The film’s production borrows from early 00s studio features with blue filters, shoddy editing to hide FX, and flat line deliveries. Morbius flies with the aid of hazy bat-like filters, which feel like an unneeded design decision from the visual effects department. The stronger moments occur in less cluttered, more confined spaces like an endless hallway with lights flickering on and off.

While I liked Arjona’s Martine as the human side Morbius wants to cling to, nearly everyone else is wasted. Jared Harris as scientist/father figure Nicholas was better utilized in a similar role in 2004’s Resident Evil: Apocalypse. The fun banter Tyrese Gibson provides in the Fast films is gone. He’s just a boring detective on a “blood drained bodies” case. Matt Smith as Morbius’ surrogate brother, Lucien, gets the most to do (he’s almost a co-lead), but it’s a pretty cliched role.

Other odd choices abound, like how the score by Jon Ekstrand is so close to Hans Zimmer’s for Batman Begins it could be considered parody. The rise in horns as Morbius gets swarmed by bats is nearly shot for shot.

Any potential Spider-Man MCU-like connections are relegated to two mid-credits scenes. Worse, they’re poorly shot and tossed together. Leto’s hair and makeup in one of the scenes is so different than the main film it’s hard not to think it was shot a few months ago. And I might be wrong, but these scenes don’t make narrative sense considering what occurred in No Way Home or the Venom sequel.

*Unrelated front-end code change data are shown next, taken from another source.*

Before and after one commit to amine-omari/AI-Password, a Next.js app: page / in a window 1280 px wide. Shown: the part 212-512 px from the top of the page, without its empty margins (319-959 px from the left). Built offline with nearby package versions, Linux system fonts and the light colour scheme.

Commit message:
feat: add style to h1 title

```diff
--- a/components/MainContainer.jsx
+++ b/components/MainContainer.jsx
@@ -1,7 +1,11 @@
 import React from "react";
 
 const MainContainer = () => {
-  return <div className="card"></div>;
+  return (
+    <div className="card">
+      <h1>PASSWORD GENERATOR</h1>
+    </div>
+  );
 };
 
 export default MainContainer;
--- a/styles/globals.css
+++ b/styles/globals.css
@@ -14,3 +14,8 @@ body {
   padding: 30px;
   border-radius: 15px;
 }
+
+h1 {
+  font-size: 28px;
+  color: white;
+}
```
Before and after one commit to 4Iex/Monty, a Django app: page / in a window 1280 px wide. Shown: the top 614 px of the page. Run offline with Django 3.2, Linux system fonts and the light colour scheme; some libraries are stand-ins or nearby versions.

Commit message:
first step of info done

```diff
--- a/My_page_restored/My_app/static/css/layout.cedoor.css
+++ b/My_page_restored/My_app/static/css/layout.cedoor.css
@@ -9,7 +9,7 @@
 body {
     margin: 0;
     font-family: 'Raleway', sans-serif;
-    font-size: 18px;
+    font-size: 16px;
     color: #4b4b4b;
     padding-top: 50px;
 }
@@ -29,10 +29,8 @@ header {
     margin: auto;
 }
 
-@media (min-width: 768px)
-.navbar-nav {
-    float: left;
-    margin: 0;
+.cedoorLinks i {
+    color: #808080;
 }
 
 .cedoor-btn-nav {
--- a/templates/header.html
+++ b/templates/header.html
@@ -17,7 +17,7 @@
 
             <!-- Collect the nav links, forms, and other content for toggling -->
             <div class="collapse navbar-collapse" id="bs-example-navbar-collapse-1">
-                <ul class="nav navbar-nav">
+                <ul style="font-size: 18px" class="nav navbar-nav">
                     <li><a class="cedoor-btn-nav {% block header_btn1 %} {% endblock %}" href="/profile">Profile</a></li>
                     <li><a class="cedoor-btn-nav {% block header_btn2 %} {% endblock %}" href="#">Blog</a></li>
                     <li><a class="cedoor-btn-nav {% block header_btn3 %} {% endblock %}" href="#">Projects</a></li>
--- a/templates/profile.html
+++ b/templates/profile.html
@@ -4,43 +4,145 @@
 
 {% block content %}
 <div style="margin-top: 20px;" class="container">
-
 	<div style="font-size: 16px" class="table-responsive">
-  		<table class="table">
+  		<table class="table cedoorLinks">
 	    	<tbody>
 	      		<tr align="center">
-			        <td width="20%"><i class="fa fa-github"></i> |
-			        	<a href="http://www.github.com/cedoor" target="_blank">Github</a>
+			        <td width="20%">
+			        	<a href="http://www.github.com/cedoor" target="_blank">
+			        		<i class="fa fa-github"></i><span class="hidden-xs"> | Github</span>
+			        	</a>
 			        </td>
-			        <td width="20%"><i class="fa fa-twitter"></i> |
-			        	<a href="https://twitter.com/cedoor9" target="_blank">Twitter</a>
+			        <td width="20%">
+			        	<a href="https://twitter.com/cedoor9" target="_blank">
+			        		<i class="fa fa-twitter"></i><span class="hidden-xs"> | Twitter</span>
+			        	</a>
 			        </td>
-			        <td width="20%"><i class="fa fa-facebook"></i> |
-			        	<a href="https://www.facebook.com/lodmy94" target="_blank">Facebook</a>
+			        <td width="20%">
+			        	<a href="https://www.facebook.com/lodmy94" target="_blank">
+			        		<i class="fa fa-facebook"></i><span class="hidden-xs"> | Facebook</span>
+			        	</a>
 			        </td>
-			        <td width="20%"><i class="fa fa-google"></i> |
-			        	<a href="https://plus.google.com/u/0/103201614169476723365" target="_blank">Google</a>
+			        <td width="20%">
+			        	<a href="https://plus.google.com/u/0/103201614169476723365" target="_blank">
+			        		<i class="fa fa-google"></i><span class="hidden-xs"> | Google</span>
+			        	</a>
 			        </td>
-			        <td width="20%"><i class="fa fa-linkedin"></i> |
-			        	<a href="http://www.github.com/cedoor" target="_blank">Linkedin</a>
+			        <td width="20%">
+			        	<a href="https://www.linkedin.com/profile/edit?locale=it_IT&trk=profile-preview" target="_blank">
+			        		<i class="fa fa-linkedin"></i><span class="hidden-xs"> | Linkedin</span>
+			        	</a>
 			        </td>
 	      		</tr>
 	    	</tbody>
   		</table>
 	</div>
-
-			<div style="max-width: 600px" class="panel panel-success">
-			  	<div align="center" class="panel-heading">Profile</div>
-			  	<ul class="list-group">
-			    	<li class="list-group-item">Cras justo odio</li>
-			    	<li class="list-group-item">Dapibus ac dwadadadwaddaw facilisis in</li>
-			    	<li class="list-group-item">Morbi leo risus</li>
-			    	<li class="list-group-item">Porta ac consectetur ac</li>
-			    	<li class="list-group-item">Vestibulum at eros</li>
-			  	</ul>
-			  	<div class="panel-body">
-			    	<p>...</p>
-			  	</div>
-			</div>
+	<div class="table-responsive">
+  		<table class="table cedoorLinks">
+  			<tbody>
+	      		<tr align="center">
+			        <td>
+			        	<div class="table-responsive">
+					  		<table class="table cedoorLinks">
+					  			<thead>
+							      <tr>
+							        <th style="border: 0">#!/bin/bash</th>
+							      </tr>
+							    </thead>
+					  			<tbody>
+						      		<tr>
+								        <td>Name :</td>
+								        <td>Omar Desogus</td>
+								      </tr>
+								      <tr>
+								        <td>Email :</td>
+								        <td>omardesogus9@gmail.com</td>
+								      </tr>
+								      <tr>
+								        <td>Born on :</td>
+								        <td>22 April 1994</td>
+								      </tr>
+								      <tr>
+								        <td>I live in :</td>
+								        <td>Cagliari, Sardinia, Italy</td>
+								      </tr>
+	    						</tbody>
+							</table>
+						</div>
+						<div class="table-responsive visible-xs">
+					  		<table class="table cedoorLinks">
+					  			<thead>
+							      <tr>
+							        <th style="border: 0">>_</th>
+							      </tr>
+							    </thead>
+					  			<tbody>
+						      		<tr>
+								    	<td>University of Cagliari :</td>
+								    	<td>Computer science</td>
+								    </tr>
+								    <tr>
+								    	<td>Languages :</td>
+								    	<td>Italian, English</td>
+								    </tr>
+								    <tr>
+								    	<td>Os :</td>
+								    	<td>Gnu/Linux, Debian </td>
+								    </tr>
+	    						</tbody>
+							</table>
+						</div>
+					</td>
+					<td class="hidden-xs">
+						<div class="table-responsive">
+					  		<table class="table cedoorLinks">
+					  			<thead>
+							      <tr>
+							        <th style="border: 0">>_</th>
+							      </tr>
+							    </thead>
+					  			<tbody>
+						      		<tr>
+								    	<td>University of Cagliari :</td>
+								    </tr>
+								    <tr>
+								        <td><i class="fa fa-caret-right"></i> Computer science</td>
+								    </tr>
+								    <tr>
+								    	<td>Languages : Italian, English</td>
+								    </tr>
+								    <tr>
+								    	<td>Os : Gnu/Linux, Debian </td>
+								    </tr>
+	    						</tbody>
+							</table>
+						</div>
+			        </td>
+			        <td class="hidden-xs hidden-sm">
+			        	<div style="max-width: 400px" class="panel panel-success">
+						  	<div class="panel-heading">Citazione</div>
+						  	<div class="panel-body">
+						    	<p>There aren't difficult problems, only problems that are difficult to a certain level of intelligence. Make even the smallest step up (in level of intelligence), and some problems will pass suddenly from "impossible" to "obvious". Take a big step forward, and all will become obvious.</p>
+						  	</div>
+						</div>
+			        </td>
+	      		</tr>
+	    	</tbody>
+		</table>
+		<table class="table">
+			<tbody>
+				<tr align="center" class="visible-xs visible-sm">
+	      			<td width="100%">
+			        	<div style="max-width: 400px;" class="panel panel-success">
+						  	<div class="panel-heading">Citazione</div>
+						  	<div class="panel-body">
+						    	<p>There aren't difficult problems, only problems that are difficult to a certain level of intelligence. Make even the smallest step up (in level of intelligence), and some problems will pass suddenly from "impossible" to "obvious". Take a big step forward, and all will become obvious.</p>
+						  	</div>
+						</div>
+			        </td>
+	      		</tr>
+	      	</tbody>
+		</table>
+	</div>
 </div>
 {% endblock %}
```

It’s not all bad. The best aspect of Morbius is the potential concerning Dr. Morbius as a character. Though not the disaster that was Ayer’s Suicide Squad, there’s the feeling that the main bloodsucking anti-hero could be better utilized with a stronger script and direction in a sequel/soft reboot like last year’s The Suicide Squad. Here’s hoping if Dr. Morbius gets another chance, it’ll be one worth sinking his teeth into.


  1. No Comments